zxcv wrote:By my own standard of "cite solutions you use" I did nothing wrong. I'm done arguing about this.
I'm not claiming I haven't made mistakes -- with rare exceptions, nobody is 100% pure.
But I still think legitimate distinctions can be made between borderline and definitely not okay behavior. (Not citing a source on a problem set may actually be a broader-line case, as you guys point out.) Some behavior is definitely NOT okay, and to me would indicate a breech of ethics. Copying someone else's work directly and without citation is one of those, and we all know that.
Sorry to continue this conversation, but I think you are missing the point. The only REAL litmus test for something being cheating is what the Professor teaching the class THINKS. So, you should have asked the professor if your actions were acceptable; if he said yes, then I don't see a problem. If he said no, then regardless of what I think or you think, it is not okay. Maybe other people disagree with me, but I think anything should be fair game as long as the teacher agrees to it. zxcv, do you think the professor would approve of your actions? I am not judging; I know I have done things in a few classes that the professor would not approve of.

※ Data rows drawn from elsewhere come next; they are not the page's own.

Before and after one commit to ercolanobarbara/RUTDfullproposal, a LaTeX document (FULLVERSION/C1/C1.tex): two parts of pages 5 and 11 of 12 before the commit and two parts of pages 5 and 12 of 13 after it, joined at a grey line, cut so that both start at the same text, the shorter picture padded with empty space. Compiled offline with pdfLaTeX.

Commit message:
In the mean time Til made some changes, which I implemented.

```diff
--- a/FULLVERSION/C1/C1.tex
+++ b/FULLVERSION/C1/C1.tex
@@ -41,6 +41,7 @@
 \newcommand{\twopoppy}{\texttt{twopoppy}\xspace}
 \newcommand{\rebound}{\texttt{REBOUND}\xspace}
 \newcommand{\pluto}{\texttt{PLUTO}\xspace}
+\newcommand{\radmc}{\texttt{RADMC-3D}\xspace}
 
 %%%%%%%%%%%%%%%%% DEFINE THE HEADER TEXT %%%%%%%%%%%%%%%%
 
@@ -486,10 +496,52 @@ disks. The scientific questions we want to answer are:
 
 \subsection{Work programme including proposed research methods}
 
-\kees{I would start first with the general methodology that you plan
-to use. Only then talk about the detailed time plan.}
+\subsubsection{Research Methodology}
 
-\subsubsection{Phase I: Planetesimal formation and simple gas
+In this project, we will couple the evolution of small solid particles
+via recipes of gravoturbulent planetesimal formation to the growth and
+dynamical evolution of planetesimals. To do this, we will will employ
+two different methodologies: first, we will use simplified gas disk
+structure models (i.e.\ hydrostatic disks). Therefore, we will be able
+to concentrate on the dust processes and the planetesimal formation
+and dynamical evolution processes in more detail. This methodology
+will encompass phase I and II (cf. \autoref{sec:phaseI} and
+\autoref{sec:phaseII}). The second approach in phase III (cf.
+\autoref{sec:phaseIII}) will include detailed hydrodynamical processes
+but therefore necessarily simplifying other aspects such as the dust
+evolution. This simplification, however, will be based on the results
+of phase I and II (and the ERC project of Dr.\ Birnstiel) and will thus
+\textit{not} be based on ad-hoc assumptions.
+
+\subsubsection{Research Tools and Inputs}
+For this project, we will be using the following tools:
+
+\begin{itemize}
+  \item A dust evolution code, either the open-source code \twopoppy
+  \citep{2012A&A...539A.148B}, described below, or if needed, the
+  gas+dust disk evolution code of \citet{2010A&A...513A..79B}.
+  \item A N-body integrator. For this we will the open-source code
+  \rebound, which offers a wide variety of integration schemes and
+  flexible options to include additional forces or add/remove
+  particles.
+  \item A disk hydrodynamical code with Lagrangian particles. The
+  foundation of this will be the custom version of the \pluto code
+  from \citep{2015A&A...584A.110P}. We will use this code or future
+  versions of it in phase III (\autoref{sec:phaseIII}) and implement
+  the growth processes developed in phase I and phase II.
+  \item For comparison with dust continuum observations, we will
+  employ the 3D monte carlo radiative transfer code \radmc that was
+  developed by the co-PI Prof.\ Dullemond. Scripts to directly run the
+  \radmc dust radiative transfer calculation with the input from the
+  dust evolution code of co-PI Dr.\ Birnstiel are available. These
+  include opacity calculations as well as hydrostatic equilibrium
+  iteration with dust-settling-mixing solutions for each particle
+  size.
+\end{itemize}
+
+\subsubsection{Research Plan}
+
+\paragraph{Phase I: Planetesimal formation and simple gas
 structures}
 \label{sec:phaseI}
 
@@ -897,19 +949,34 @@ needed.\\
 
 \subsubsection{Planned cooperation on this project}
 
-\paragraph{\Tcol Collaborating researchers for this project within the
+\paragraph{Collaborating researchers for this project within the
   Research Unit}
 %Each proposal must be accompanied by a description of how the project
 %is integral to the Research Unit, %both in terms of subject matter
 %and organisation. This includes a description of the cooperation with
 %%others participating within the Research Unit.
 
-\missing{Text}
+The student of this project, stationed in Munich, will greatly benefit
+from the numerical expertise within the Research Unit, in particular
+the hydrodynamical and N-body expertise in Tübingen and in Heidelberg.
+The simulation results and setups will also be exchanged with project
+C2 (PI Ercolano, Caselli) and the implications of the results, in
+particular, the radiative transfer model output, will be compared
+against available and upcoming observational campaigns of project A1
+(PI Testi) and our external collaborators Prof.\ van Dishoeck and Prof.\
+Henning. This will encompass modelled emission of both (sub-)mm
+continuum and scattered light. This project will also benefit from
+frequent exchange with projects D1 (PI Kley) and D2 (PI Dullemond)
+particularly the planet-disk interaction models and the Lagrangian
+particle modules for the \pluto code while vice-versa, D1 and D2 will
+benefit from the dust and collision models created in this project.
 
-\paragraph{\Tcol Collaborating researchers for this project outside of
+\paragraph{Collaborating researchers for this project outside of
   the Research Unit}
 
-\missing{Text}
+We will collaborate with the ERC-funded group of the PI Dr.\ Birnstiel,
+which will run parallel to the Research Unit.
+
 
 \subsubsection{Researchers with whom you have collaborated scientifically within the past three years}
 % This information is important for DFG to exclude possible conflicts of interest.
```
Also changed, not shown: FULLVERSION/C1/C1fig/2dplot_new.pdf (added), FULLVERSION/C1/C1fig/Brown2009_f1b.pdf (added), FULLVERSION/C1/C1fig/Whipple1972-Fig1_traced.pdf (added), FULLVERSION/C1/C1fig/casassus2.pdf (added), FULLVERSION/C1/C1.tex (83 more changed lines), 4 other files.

With this in mind, several posts back I asked for more details about what happened in the case of the OP. I think it matters, as I still don't understand what the OP did. Let me give you an example; a friend of mine pulled an all nighter on a paper and made a couple citation errors. Although he did try to cite the source material, he did not use proper MLA citation format (it was a humanities class). The professor wanted to fail the guy for the paper, which was 50% of class grade so he would have failed the class (for what I consider to be an offense that can be overlooked or simply deduct points for). If you disagree with my assessment, I guess my example means nothing to you. However, I point out that I did the same thing with a different humanities professor, and my professor simply ignored the transgression; he did not even deduct points, but pointed out the correct MLA citation format.
Now, it all worked out. My friend explained that he was a science major and had not written a humanities paper in years so he forgot the proper citation method. However, lets say it hadn't. Several posts back, admissionprof said that any F would set off red flags and require a call to the professor. I strongly believe that the professor would have (or at least could have) found a way to convince admissionprof that some serious plagiarism had taken place. Furthermore, I think the situation would be worse at a top ten school who have too many good applicants to take the chance. All it takes is one jackass who has it out for you.